Earlier this year, we asked people to nominate a site in their community that would benefit from a Grow Wild transformation. We heard from enthusiastic community members who’d actively rallied local people to decide what their community should do with the Grow Wild funding. Youth groups, community associations and residents groups, artists, high school design students, and landscape architects all worked to pull together some really inspirational plans.
The three shortlisted Scottish sites are:
Belville Community Garden, Greenock
The community wants to create a great big garden of native Scottish wild flowers, all looked after by an on-site community garden officer.
The garden will re-establish a lost link with nature and this brownfield site will become a green sanctuary for locals. Young people will learn about biodiversity through training and education, and there’ll be community events and workshops in outdoor pods made from customised shipping containers.
Frog Pond, Dedridge, Livingston, West Lothian
This project is hopping forwards in time to transform a tired-looking pond into a beautiful wetland and meadow, offering an inspirational focal point in a local park. The idea is to clean up the area, planting wild flowers to fill the park with colour and animals. Young people are designing a special bridge that will also be used as a stage. Plus there’ll be planting days for everyone, so the project will spread throughout the community.
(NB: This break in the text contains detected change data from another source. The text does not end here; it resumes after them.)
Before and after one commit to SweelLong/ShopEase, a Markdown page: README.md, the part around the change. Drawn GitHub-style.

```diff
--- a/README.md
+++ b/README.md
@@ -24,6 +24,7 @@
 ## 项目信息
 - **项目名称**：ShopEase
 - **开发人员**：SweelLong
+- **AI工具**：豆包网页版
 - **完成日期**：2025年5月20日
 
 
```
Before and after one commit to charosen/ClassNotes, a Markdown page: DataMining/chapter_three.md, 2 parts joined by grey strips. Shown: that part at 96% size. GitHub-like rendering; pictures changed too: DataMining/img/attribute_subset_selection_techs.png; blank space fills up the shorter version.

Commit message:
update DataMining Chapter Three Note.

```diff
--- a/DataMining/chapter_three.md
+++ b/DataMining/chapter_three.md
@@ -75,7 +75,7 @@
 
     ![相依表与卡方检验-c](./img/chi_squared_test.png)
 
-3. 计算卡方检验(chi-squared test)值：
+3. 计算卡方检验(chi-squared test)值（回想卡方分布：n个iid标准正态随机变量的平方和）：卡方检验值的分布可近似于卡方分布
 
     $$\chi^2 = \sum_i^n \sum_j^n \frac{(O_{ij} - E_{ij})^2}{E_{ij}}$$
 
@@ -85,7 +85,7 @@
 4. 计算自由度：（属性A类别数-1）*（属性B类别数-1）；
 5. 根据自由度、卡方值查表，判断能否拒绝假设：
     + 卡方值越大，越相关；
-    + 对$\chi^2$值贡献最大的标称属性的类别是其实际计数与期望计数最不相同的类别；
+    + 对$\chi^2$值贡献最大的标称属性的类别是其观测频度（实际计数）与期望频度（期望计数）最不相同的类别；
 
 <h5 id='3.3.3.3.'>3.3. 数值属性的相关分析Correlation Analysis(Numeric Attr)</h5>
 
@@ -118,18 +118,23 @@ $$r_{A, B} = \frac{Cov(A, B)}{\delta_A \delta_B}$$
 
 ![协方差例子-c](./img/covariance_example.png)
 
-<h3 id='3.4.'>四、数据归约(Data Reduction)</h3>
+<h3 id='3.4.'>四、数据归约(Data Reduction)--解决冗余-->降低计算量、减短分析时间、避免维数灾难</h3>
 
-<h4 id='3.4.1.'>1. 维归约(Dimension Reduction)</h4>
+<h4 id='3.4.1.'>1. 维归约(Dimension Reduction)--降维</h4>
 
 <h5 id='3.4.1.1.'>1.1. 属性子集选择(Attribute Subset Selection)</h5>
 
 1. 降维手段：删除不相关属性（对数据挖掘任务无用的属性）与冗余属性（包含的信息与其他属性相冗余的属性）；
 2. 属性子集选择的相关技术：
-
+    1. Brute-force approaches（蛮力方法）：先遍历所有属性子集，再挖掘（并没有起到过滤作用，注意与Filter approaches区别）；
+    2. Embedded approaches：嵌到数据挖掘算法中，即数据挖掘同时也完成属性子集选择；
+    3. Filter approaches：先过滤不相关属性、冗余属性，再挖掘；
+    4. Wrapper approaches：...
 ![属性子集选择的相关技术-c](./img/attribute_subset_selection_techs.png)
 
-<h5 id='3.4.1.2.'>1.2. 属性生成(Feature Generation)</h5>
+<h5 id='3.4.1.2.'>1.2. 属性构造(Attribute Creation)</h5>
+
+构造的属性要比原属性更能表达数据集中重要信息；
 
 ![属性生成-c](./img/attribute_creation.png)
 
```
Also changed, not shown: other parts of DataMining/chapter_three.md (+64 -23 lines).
The Water Works, Barrhead, East Renfrewshire
This project puts some TLC into the WC. They want to transform a disused sewage works into a quirky garden. Playing on its industrial past, the site will use the huge sewage tanks as giant planters with beautiful displays of Scottish native wild flowers.
Tanks will recreate different environments such as wetland meadows. Young people will work with a retirement club, and there’ll be cycling and walking links, so young and old will work and play together.
How to vote?
To decide who wins a £100,000 Grow Wild transformation, go to vote.growwilduk.com for more information on each bid as well as voting for your favourite. Voting runs until midnight on 3 November with the winning Scottish Grow Wild site will be announced in mid-November and will open in May next year.